=== Begin Enclosure ===

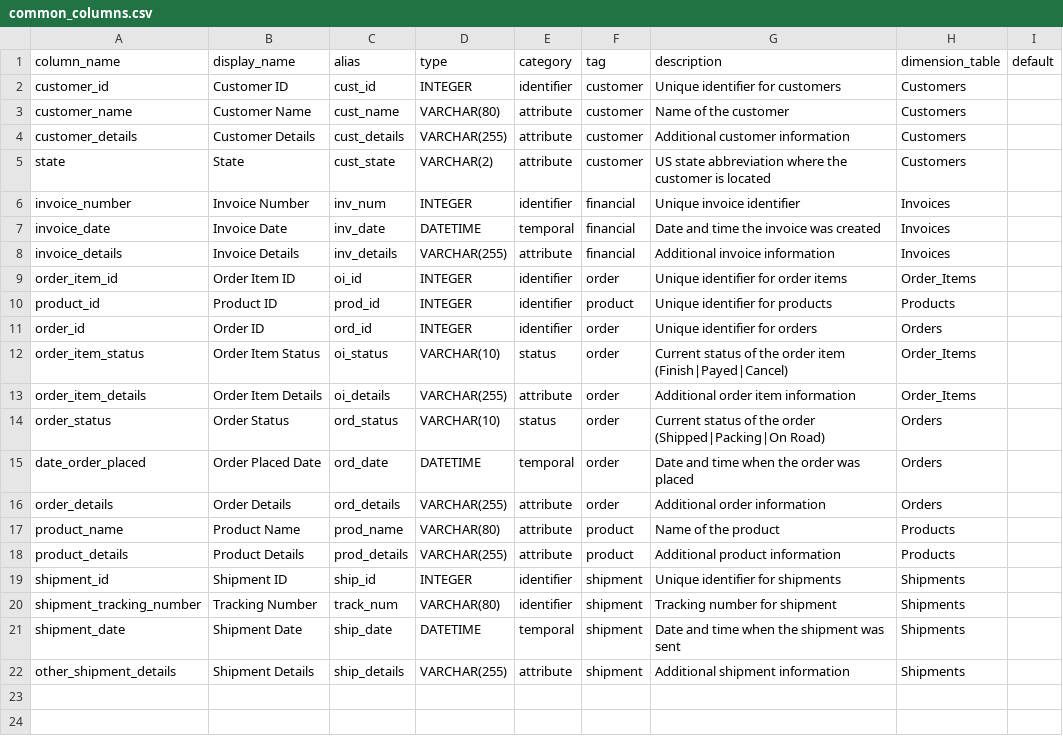
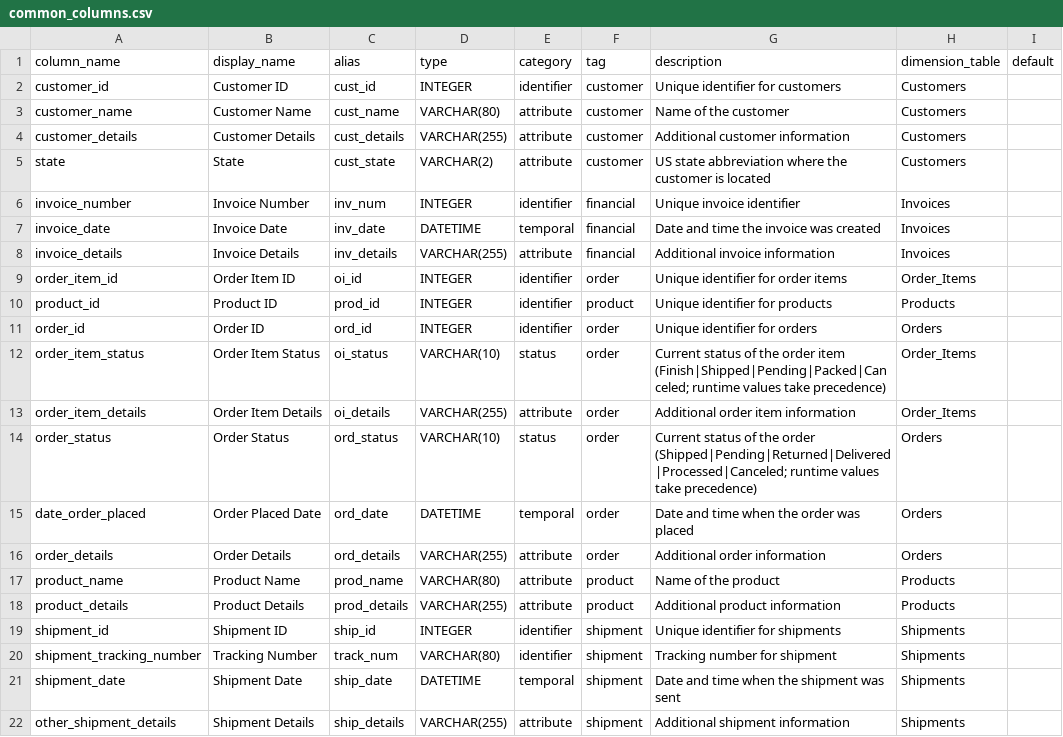
Before and after one commit to Liu-YuChen0906/mini_text2sql_agent, a CSV file: catalog_data/common_columns.csv, drawn as a sheet.

```diff
--- a/catalog_data/common_columns.csv
+++ b/catalog_data/common_columns.csv
@@ -11,5 +11,5 @@ product_id,Product ID,prod_id,INTEGER,identifier,product,Unique identifier for p
 order_id,Order ID,ord_id,INTEGER,identifier,order,Unique identifier for orders,Orders,
-order_item_status,Order Item Status,oi_status,VARCHAR(10),status,order,Current status of the order item (Finish|Payed|Cancel),Order_Items,
+order_item_status,Order Item Status,oi_status,VARCHAR(10),status,order,Current status of the order item (Finish|Shipped|Pending|Packed|Canceled; runtime values take precedence),Order_Items,
 order_item_details,Order Item Details,oi_details,VARCHAR(255),attribute,order,Additional order item information,Order_Items,
-order_status,Order Status,ord_status,VARCHAR(10),status,order,Current status of the order (Shipped|Packing|On Road),Orders,
+order_status,Order Status,ord_status,VARCHAR(10),status,order,Current status of the order (Shipped|Pending|Returned|Delivered|Processed|Canceled; runtime values take precedence),Orders,
 date_order_placed,Order Placed Date,ord_date,DATETIME,temporal,order,Date and time when the order was placed,Orders,
```
Also changed, not shown: 30 other files.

=== End Enclosure ===

WHAT IS BEING ASKED>
Copy each line of the records precisely and drop any images they hold.

EXERCISE RESPONSE>
Before and after one commit to Liu-YuChen0906/mini_text2sql_agent, a CSV file: catalog_data/common_columns.csv, drawn as a sheet.

```diff
--- a/catalog_data/common_columns.csv
+++ b/catalog_data/common_columns.csv
@@ -11,5 +11,5 @@ product_id,Product ID,prod_id,INTEGER,identifier,product,Unique identifier for p
 order_id,Order ID,ord_id,INTEGER,identifier,order,Unique identifier for orders,Orders,
-order_item_status,Order Item Status,oi_status,VARCHAR(10),status,order,Current status of the order item (Finish|Payed|Cancel),Order_Items,
+order_item_status,Order Item Status,oi_status,VARCHAR(10),status,order,Current status of the order item (Finish|Shipped|Pending|Packed|Canceled; runtime values take precedence),Order_Items,
 order_item_details,Order Item Details,oi_details,VARCHAR(255),attribute,order,Additional order item information,Order_Items,
-order_status,Order Status,ord_status,VARCHAR(10),status,order,Current status of the order (Shipped|Packing|On Road),Orders,
+order_status,Order Status,ord_status,VARCHAR(10),status,order,Current status of the order (Shipped|Pending|Returned|Delivered|Processed|Canceled; runtime values take precedence),Orders,
 date_order_placed,Order Placed Date,ord_date,DATETIME,temporal,order,Date and time when the order was placed,Orders,
```
Also changed, not shown: 30 other files.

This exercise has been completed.